[Revision tracking records]
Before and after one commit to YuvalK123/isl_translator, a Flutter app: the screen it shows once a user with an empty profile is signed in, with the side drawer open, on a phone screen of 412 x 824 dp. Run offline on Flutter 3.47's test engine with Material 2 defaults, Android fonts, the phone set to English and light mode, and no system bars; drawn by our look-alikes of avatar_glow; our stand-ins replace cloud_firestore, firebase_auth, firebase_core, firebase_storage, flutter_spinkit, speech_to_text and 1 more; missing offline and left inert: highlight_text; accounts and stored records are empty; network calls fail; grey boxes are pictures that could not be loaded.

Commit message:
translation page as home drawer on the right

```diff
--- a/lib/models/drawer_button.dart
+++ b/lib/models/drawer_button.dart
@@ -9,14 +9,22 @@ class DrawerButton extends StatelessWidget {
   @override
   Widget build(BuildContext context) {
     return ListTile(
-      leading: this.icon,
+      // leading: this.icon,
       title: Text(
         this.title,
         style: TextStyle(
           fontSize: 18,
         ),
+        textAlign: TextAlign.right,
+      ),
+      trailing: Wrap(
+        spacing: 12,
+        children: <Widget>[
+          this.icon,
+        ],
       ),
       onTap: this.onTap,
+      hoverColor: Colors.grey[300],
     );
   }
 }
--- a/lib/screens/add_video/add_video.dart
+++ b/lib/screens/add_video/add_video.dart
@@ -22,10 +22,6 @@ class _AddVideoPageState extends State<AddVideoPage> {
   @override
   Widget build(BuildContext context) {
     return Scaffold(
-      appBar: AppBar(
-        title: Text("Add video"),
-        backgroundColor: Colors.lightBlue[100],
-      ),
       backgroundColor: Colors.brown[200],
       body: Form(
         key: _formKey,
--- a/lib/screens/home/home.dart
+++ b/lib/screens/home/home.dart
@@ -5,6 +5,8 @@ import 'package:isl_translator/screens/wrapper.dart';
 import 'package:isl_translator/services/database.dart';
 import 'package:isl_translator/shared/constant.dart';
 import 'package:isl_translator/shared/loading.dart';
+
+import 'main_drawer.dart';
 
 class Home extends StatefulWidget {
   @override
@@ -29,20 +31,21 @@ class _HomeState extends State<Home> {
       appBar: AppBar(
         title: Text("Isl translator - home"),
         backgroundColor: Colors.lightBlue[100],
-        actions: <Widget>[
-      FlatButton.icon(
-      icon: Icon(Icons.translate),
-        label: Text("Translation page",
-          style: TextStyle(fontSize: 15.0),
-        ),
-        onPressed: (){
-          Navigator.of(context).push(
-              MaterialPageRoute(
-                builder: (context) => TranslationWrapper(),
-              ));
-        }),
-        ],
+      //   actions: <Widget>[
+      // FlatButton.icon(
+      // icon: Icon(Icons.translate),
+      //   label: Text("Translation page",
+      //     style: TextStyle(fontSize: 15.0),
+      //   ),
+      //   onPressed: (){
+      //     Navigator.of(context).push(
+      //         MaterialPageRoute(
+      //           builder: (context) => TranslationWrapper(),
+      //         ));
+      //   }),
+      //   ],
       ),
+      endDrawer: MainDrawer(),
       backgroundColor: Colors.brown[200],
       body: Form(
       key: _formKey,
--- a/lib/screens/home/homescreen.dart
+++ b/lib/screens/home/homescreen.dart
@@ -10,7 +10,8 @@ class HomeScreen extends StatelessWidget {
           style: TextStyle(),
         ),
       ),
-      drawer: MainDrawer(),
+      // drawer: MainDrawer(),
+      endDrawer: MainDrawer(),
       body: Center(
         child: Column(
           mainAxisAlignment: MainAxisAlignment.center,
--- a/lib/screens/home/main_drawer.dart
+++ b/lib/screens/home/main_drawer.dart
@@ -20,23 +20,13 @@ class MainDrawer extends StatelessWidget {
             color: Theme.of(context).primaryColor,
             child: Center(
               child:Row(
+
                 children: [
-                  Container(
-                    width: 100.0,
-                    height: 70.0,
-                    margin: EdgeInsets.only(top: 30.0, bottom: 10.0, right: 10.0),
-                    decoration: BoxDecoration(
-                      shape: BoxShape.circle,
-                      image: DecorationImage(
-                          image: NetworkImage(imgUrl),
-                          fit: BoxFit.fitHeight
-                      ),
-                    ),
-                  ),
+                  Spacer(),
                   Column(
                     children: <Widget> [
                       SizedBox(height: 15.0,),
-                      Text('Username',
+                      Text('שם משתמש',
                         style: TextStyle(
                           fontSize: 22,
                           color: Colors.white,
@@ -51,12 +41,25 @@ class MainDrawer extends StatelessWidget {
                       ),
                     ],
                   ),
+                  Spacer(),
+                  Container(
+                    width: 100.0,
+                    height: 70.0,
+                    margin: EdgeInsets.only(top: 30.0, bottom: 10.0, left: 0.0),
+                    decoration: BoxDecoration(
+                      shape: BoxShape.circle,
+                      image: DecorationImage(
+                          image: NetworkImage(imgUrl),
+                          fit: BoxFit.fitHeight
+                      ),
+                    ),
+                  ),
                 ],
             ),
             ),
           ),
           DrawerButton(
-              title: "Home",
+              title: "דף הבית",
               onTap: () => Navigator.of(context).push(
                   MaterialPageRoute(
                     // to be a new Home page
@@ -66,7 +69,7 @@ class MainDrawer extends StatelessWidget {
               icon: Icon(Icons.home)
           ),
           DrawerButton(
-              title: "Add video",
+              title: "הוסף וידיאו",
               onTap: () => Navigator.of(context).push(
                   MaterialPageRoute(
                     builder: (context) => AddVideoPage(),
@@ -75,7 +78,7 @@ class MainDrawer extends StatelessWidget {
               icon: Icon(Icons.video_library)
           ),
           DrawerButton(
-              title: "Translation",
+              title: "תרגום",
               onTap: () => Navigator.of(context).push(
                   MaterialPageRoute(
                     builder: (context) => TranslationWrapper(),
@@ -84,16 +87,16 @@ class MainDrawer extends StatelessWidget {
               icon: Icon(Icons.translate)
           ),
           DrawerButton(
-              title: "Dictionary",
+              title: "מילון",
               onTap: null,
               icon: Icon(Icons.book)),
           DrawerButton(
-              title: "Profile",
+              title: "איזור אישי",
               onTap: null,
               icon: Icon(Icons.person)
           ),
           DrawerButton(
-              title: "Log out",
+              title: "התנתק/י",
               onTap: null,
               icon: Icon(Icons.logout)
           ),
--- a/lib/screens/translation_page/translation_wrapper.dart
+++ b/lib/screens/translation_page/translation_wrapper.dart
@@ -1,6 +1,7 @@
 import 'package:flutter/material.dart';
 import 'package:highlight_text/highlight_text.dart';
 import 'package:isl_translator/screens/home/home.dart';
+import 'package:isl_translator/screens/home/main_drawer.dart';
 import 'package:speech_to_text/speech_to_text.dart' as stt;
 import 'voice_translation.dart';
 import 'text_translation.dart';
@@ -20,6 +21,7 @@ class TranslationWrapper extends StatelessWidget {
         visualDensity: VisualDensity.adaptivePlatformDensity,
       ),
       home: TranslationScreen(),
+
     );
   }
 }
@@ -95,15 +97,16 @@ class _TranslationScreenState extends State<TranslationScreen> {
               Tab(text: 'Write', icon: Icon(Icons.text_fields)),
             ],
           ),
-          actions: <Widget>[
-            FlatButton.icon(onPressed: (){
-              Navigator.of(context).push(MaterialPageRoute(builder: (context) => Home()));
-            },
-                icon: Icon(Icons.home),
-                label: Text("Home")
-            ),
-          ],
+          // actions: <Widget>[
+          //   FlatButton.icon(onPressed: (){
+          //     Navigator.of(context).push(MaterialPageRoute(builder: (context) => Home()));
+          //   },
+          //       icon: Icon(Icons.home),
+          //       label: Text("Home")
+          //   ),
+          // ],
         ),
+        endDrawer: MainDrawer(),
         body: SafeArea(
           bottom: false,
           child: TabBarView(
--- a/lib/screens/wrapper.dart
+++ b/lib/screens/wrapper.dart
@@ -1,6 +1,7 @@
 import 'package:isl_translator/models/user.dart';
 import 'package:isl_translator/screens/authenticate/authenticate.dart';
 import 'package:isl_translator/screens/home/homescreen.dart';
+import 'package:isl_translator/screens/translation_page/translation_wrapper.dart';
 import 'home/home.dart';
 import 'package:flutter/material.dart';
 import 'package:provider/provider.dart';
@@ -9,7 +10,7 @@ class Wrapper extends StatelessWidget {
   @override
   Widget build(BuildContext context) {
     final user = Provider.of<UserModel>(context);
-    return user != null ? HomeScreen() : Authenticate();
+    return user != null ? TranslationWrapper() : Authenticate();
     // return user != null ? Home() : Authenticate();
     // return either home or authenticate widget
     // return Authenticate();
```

[Task details] In the entries above, which lines hold the word "StatelessWidget"? Copy them out.

[Solution to the problem]
@@ -9,14 +9,22 @@ class DrawerButton extends StatelessWidget {
@@ -10,7 +10,8 @@ class HomeScreen extends StatelessWidget {
@@ -20,23 +20,13 @@ class MainDrawer extends StatelessWidget {
@@ -51,12 +41,25 @@ class MainDrawer extends StatelessWidget {
@@ -66,7 +69,7 @@ class MainDrawer extends StatelessWidget {
@@ -75,7 +78,7 @@ class MainDrawer extends StatelessWidget {
@@ -84,16 +87,16 @@ class MainDrawer extends StatelessWidget {
@@ -20,6 +21,7 @@ class TranslationWrapper extends StatelessWidget {
@@ -9,7 +10,7 @@ class Wrapper extends StatelessWidget {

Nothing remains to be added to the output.